[Work instructions]
What is the number of lines in the records that contain "inte"? Give only that number.

[Listed entries]
⟨

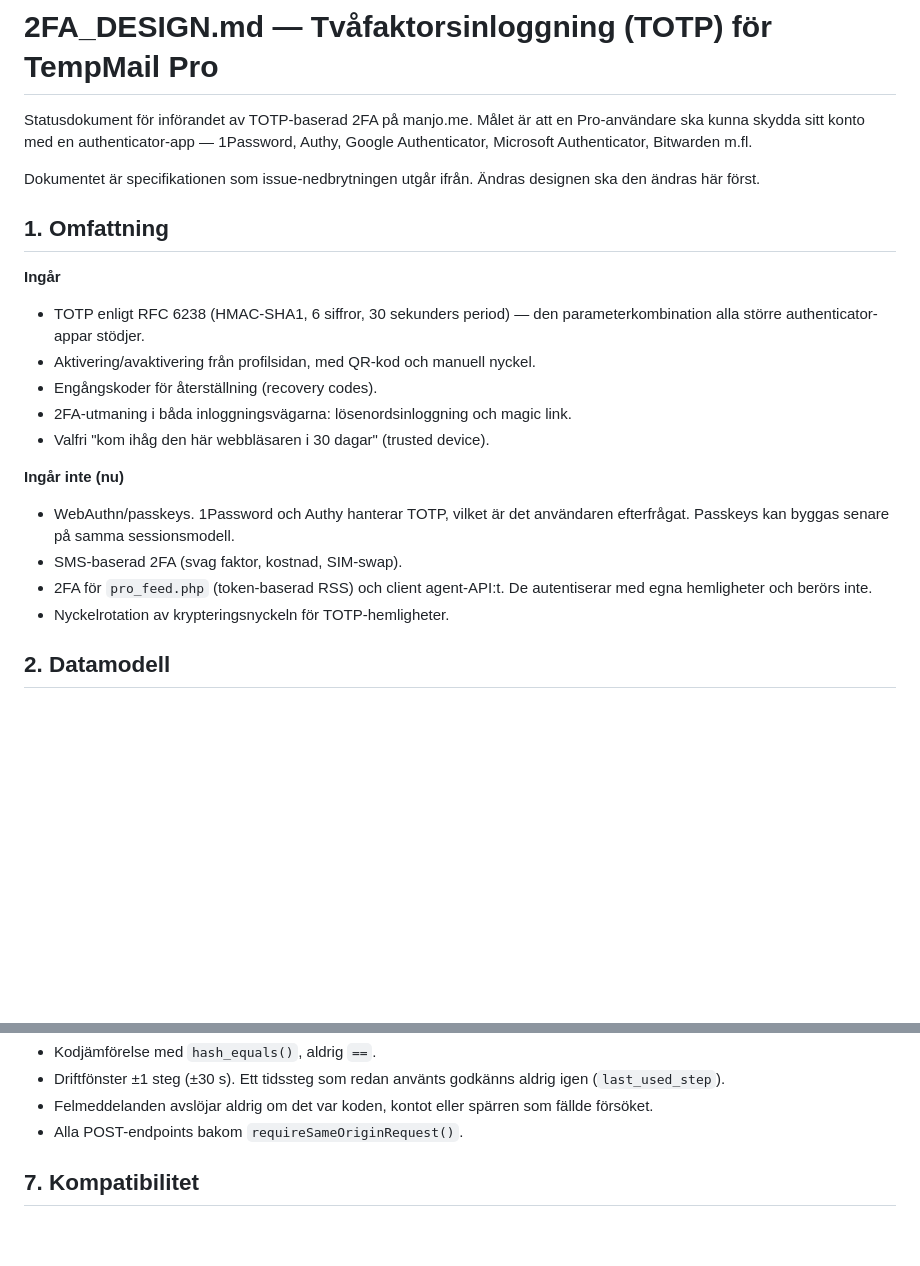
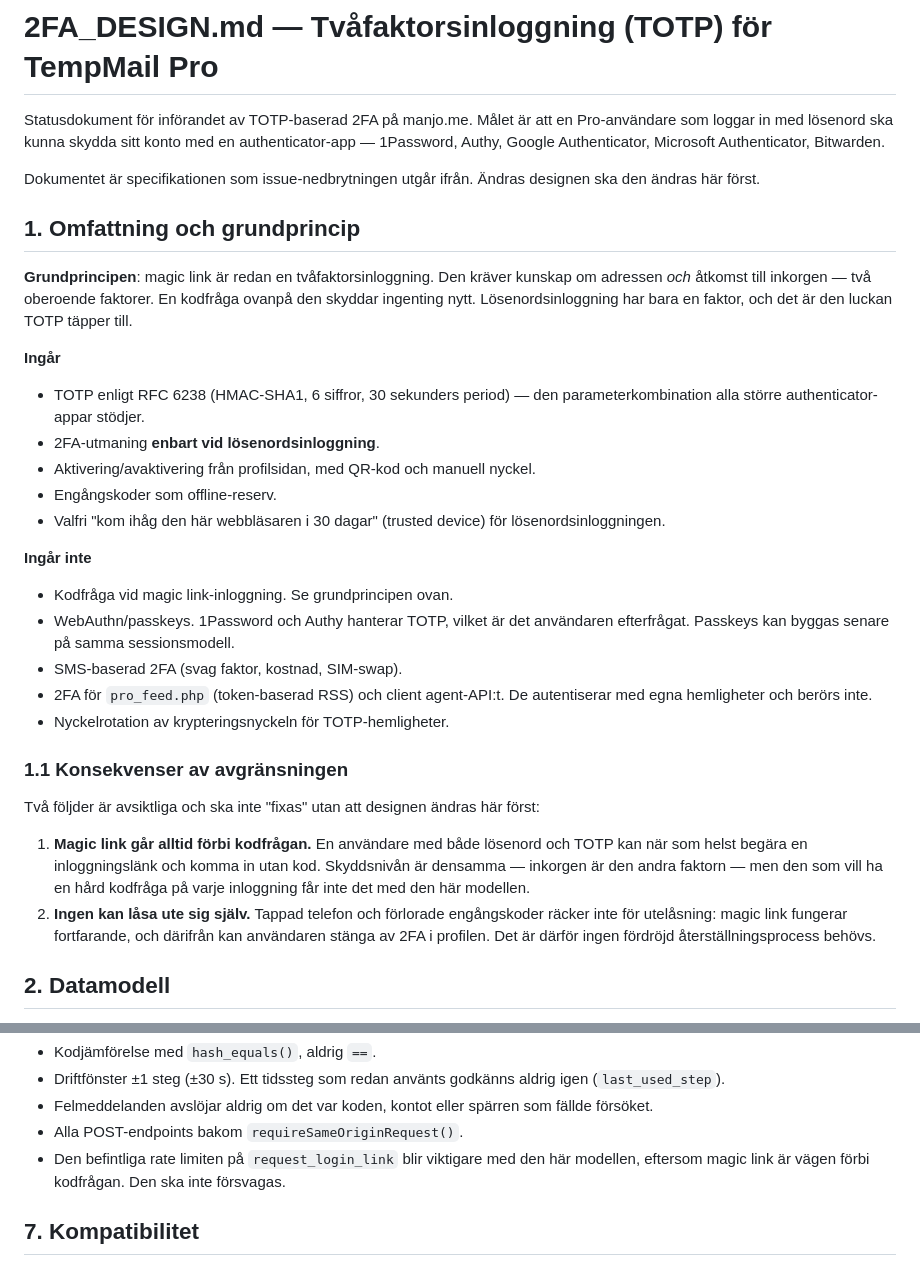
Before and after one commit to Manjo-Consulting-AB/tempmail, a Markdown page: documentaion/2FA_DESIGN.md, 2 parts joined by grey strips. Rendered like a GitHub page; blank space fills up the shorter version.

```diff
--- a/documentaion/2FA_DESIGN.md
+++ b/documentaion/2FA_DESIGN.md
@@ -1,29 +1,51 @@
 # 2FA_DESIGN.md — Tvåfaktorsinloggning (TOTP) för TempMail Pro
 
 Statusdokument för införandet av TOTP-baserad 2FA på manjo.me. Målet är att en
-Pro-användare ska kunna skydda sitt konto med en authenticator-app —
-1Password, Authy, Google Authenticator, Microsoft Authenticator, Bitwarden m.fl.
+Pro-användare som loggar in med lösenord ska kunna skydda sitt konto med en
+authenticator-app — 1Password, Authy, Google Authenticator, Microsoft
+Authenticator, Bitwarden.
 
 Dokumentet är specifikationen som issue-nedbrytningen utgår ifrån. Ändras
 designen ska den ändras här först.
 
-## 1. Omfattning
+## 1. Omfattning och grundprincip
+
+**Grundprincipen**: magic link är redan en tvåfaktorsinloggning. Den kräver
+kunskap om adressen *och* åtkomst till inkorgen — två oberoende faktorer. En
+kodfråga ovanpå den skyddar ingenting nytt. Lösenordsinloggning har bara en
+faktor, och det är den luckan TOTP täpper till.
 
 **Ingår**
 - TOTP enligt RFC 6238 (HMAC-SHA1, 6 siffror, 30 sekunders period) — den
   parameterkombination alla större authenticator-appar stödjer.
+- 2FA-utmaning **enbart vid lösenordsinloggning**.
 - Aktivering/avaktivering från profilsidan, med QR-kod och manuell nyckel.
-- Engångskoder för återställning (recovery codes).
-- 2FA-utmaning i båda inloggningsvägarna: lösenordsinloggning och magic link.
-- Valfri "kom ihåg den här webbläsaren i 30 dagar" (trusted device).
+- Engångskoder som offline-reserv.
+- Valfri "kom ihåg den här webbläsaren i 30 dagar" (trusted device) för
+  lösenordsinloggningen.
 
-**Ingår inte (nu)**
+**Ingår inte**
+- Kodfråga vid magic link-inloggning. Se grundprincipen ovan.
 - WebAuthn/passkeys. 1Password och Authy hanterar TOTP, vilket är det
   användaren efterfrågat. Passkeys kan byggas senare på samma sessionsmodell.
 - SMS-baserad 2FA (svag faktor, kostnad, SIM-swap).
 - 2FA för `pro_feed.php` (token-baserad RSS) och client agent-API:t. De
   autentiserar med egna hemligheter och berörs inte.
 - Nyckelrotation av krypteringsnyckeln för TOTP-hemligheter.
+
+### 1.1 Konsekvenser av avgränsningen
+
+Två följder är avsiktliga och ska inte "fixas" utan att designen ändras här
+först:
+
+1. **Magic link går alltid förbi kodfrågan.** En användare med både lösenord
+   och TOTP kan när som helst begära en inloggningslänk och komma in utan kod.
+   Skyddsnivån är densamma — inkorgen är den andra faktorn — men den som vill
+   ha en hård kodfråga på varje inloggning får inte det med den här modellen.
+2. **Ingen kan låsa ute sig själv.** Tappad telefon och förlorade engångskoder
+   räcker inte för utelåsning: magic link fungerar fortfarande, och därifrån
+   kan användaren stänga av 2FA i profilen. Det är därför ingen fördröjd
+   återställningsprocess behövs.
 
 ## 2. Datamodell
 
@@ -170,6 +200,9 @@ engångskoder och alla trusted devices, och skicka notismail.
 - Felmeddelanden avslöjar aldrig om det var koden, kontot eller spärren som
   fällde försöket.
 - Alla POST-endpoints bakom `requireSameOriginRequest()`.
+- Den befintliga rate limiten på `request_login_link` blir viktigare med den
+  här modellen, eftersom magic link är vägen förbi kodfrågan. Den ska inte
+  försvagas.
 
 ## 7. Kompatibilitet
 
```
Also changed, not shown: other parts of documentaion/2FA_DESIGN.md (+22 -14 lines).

⟩
⟨

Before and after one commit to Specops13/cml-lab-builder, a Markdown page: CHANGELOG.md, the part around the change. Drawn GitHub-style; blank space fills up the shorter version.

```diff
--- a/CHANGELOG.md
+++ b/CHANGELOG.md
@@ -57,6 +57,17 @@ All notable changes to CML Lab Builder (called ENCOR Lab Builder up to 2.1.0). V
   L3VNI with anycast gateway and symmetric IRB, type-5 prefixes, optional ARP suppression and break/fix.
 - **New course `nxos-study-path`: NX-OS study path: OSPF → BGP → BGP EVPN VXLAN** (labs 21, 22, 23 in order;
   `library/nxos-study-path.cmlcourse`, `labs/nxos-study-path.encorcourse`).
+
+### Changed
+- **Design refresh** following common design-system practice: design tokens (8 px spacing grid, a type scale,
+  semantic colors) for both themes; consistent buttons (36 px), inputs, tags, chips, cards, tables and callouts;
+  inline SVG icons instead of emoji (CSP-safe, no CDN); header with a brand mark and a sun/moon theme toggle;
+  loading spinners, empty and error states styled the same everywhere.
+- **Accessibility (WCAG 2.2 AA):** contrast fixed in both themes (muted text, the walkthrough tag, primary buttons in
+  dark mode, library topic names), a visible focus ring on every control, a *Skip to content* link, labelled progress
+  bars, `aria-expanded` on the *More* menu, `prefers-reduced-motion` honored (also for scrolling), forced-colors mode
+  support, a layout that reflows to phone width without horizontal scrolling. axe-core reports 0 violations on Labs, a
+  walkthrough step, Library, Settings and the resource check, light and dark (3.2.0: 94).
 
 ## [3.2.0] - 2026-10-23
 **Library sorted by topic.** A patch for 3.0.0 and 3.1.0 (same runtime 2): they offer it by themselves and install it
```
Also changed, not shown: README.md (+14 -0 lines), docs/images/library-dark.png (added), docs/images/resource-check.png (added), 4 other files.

⟩

[Exercise result]
7